|Quoting dreadnought (Reply 244):|
Quoting Flighty (Reply 243):
Question: don't they have good sonar to explore close quarters such as this? Such a big ship should have audible collision warnings right ?!
Sure they have all sorts of sonar. The ship was only 5 years old. Last night on Fox News they had a segment showing a training simulator for a cruise ship, supposedly equipped pretty much the same as the Concordia. Just like an airliner simulator, but a hell of a lot bigger. A crew was practicing entering a harbor, and for the benefit of the cameras, the test supervisor suddenly introduced a squall into the simulation, which promptly caused the ship to ground. Pretty interesting.
Dreadnought, you are partially correct... As I noted earlier, because it is a practically brand new cruise ship the depth-sounding equipment aboard HAD to be decent, however most commercial vessels use what basically is a fish finder, except slightly more sophisticated. one ping goes straight down from wherever the 'ducer is mounted, hits something more solid then seawater, and rebounds. each "ping" gives an averaged depth over the footprint of that ping. (In shallow waters, this footprint will be smaller, allowing for a more precise reading than in deeper waters,unless the seabed under the 'ducer is at a steep angle, then the midpoint will be what you read on the bridge.
Now, on a ship as large as this they may have 2 or 3 different 'ducers, though each would have to be at a different frequency that did not interfere with the other 'ducers.
The part that I said was partly correct is that while yes, there are many much more expensive (and more accurate) sonar systems out there that can make dynamite graphics of the seabed in 1m resolution, you need a dedicated staff aboard processing the data to interpret the data correctly - AND
you need to be going under 10 knots generally speaking.
I have heard of, and seen, singlebeam "fish finder" data from Federal vessels transiting the open ocean with their sonar turned on, but not being monitored and not going survey speed, and the data is extremely noisy - to the point you would almost prefer to go back out and resurvey the area vs trying to clean the data correctly.
Long story short, I highly doubt that any cruise ship would spend the money, time and energy to get a more accurate sonar when sll of the above trade-offs and realities kick in.
Oh, and in multibeam data, you can consider yourself lucky to process through a set of data in the time it took you to collect that data - ie 1:1 ration survey time:data processing time.
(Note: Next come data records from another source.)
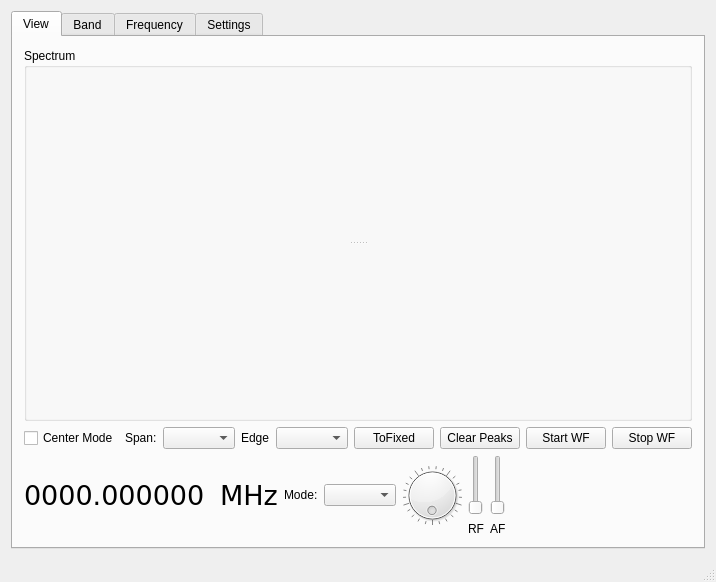
Above: wfmain.ui from adecarolis/wfweb before the change. Below: the same form after it.
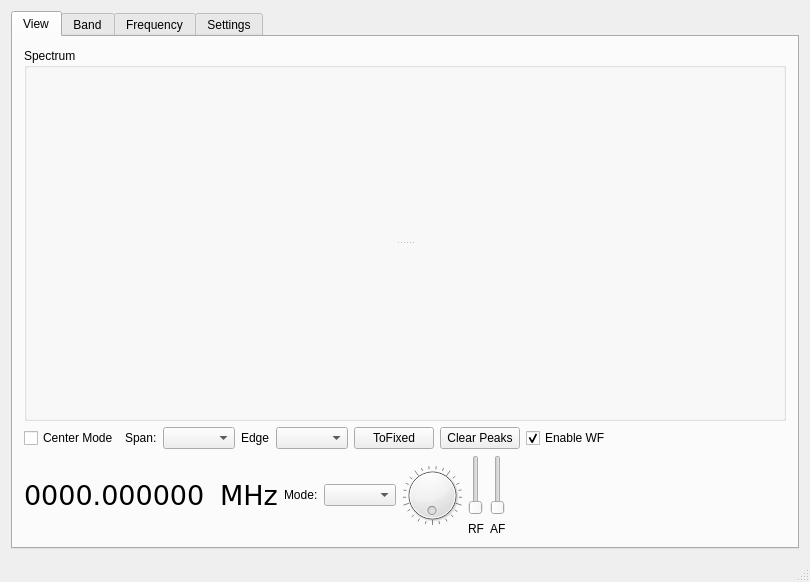
That is the form after the change. The open tabs and pages were chosen to show the change. Custom widgets are drawn as their Qt base class.

Commit message: Minor UI update: replaced two buttons with single checkbox.

Patch:
```diff
--- a/wfmain.ui
+++ b/wfmain.ui
@@ -6,7 +6,7 @@
    <rect>
     <x>0</x>
     <y>0</y>
-    <width>703</width>
+    <width>810</width>
     <height>582</height>
    </rect>
   </property>
@@ -93,16 +93,12 @@
            </widget>
           </item>
           <item>
-           <widget class="QPushButton" name="startBtn">
+           <widget class="QCheckBox" name="scopeEnableWFBtn">
             <property name="text">
-             <string>Start WF</string>
+             <string>Enable WF</string>
             </property>
-           </widget>
-          </item>
-          <item>
-           <widget class="QPushButton" name="stopBtn">
-            <property name="text">
-             <string>Stop WF</string>
+            <property name="checked">
+             <bool>true</bool>
             </property>
            </widget>
           </item>
```
Left out of the diff: 13 changed lines with no effect on the pictures. The commit also changes 2 other files.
Sorry if this was too complex/long winded!
"There weren't a ton of gnats there where a ton of gnats and their families as well!"